-- DATASET RECORDS --
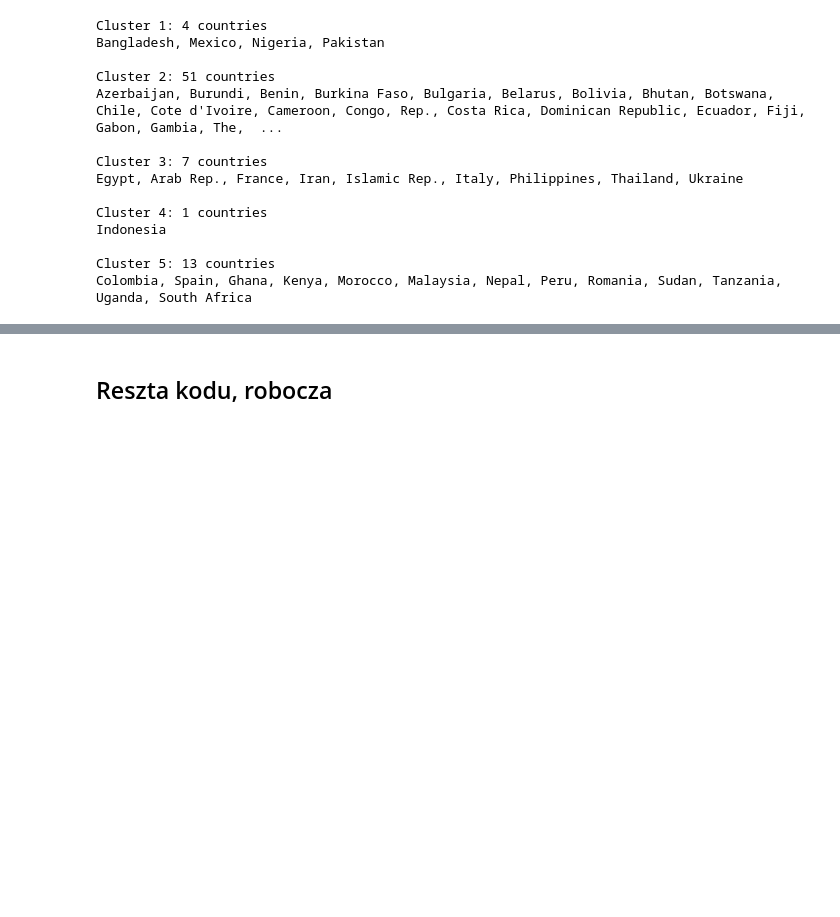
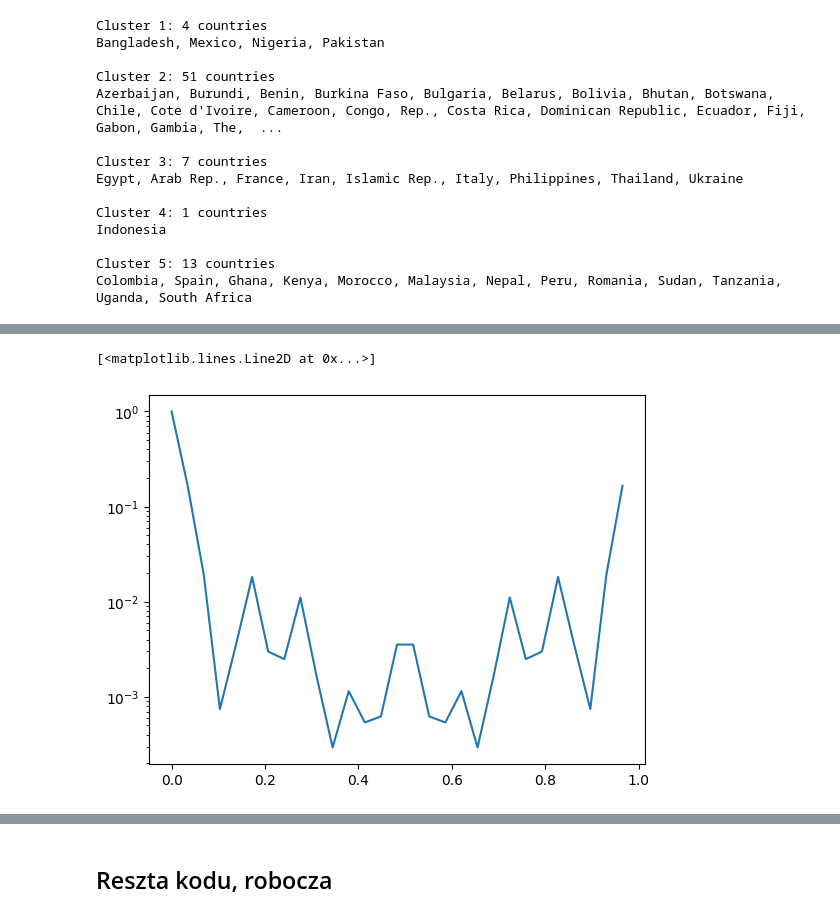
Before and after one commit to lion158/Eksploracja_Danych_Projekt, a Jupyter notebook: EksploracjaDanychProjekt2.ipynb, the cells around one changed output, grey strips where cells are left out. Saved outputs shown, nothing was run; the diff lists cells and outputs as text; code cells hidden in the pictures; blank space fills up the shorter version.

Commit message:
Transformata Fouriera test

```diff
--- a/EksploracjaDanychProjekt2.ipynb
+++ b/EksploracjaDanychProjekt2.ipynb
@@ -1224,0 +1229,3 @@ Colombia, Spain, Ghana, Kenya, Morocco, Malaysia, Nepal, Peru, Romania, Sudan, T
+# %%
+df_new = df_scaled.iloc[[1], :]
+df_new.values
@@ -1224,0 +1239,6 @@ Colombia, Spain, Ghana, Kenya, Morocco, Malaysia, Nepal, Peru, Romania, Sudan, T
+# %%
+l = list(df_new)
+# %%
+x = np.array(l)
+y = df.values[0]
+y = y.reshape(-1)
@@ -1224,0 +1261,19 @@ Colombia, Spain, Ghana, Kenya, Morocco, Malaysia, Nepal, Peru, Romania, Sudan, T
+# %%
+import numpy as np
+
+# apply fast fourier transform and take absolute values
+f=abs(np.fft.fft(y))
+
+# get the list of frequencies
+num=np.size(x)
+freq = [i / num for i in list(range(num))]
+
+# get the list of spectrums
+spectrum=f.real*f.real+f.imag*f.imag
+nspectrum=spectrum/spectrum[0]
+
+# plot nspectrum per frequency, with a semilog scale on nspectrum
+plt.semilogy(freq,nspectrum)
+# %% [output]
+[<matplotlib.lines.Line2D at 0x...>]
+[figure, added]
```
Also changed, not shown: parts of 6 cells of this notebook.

-- ABOUT THIS EXERCISE --
Set the records down again exactly, with no pictures.

-- SOLUTION TO THE EXERCISE --
Before and after one commit to lion158/Eksploracja_Danych_Projekt, a Jupyter notebook: EksploracjaDanychProjekt2.ipynb, the cells around one changed output, grey strips where cells are left out. Saved outputs shown, nothing was run; the diff lists cells and outputs as text; code cells hidden in the pictures; blank space fills up the shorter version.

Commit message:
Transformata Fouriera test

```diff
--- a/EksploracjaDanychProjekt2.ipynb
+++ b/EksploracjaDanychProjekt2.ipynb
@@ -1224,0 +1229,3 @@ Colombia, Spain, Ghana, Kenya, Morocco, Malaysia, Nepal, Peru, Romania, Sudan, T
+# %%
+df_new = df_scaled.iloc[[1], :]
+df_new.values
@@ -1224,0 +1239,6 @@ Colombia, Spain, Ghana, Kenya, Morocco, Malaysia, Nepal, Peru, Romania, Sudan, T
+# %%
+l = list(df_new)
+# %%
+x = np.array(l)
+y = df.values[0]
+y = y.reshape(-1)
@@ -1224,0 +1261,19 @@ Colombia, Spain, Ghana, Kenya, Morocco, Malaysia, Nepal, Peru, Romania, Sudan, T
+# %%
+import numpy as np
+
+# apply fast fourier transform and take absolute values
+f=abs(np.fft.fft(y))
+
+# get the list of frequencies
+num=np.size(x)
+freq = [i / num for i in list(range(num))]
+
+# get the list of spectrums
+spectrum=f.real*f.real+f.imag*f.imag
+nspectrum=spectrum/spectrum[0]
+
+# plot nspectrum per frequency, with a semilog scale on nspectrum
+plt.semilogy(freq,nspectrum)
+# %% [output]
+[<matplotlib.lines.Line2D at 0x...>]
+[figure, added]
```
Also changed, not shown: parts of 6 cells of this notebook.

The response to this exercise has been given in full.